** Opening Data listing block **

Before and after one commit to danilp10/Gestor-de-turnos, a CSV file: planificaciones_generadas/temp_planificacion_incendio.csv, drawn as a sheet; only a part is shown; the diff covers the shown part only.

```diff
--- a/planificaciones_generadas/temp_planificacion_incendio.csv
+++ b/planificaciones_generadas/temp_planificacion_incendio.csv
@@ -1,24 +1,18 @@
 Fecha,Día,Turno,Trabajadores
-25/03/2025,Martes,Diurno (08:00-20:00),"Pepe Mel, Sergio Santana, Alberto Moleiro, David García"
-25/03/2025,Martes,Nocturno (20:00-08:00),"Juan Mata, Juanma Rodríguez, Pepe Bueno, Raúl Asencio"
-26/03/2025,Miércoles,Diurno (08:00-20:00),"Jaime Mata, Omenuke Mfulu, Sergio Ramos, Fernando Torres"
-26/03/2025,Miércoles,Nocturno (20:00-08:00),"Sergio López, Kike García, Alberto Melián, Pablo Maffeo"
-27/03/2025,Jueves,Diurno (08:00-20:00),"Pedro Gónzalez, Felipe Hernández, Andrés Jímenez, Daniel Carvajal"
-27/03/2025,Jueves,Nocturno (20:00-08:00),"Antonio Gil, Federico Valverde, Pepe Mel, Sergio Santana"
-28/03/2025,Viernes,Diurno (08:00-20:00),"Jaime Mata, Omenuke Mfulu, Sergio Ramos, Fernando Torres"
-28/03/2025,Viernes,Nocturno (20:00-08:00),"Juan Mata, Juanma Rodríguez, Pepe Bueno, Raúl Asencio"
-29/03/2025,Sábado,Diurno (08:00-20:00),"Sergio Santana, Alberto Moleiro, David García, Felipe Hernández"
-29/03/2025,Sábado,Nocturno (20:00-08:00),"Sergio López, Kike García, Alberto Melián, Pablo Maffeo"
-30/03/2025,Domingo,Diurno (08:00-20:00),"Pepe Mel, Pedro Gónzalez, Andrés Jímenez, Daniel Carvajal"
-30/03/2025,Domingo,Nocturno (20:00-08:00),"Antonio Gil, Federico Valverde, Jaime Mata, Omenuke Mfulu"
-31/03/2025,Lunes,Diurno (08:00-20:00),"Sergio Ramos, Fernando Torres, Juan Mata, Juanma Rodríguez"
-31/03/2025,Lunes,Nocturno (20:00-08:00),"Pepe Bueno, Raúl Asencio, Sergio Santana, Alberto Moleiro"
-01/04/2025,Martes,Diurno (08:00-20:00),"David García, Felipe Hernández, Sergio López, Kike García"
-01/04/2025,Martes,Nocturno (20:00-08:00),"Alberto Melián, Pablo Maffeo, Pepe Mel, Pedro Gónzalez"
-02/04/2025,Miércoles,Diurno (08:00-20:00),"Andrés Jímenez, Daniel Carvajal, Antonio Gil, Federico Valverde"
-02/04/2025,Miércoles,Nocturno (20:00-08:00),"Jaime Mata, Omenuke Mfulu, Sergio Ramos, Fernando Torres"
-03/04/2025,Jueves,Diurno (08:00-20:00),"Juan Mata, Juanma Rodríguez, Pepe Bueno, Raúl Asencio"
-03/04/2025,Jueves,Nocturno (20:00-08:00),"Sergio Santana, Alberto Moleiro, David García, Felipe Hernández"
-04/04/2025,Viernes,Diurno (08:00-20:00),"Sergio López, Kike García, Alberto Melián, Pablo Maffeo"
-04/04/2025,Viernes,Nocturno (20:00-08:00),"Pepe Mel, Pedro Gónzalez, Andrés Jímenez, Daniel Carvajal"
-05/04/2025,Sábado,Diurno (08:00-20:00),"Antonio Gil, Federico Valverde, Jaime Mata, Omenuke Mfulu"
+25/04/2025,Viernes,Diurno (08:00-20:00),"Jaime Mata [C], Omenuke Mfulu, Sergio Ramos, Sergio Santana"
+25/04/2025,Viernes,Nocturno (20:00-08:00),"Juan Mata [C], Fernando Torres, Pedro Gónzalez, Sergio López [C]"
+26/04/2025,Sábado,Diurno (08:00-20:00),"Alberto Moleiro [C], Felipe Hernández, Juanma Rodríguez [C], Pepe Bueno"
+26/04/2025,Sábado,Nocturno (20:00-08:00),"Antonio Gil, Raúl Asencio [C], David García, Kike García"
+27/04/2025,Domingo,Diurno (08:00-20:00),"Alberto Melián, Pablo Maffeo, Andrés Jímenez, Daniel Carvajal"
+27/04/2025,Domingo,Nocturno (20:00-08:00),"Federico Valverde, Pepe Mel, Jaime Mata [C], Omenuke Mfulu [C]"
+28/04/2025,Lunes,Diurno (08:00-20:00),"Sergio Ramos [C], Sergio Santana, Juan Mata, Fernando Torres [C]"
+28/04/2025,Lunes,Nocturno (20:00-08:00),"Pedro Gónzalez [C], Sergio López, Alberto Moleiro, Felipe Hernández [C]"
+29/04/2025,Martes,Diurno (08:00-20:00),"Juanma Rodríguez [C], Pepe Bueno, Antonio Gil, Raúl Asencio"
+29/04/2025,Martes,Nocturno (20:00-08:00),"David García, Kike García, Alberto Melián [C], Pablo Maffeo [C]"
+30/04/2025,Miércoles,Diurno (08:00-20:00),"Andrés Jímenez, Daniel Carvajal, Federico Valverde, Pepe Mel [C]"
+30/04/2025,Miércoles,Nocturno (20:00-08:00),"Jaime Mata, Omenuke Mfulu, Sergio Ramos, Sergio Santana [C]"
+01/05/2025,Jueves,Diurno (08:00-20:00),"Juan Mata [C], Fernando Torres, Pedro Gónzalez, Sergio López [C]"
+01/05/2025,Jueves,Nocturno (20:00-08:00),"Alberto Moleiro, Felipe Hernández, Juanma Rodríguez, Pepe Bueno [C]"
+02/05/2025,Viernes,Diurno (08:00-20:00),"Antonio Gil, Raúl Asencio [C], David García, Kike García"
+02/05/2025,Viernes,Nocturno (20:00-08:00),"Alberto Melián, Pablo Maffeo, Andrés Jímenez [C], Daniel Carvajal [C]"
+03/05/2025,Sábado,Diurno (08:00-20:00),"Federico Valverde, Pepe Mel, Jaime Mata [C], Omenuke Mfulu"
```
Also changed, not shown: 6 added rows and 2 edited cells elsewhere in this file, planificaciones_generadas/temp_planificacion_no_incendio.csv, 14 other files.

** Closing Data listing block **

Check all the records above and select each line where the string "Valverde" is found.

-27/03/2025,Jueves,Nocturno (20:00-08:00),"Antonio Gil, Federico Valverde, Pepe Mel, Sergio Santana"
-30/03/2025,Domingo,Nocturno (20:00-08:00),"Antonio Gil, Federico Valverde, Jaime Mata, Omenuke Mfulu"
-02/04/2025,Miércoles,Diurno (08:00-20:00),"Andrés Jímenez, Daniel Carvajal, Antonio Gil, Federico Valverde"
-05/04/2025,Sábado,Diurno (08:00-20:00),"Antonio Gil, Federico Valverde, Jaime Mata, Omenuke Mfulu"
+27/04/2025,Domingo,Nocturno (20:00-08:00),"Federico Valverde, Pepe Mel, Jaime Mata [C], Omenuke Mfulu [C]"
+30/04/2025,Miércoles,Diurno (08:00-20:00),"Andrés Jímenez, Daniel Carvajal, Federico Valverde, Pepe Mel [C]"
+03/05/2025,Sábado,Diurno (08:00-20:00),"Federico Valverde, Pepe Mel, Jaime Mata [C], Omenuke Mfulu"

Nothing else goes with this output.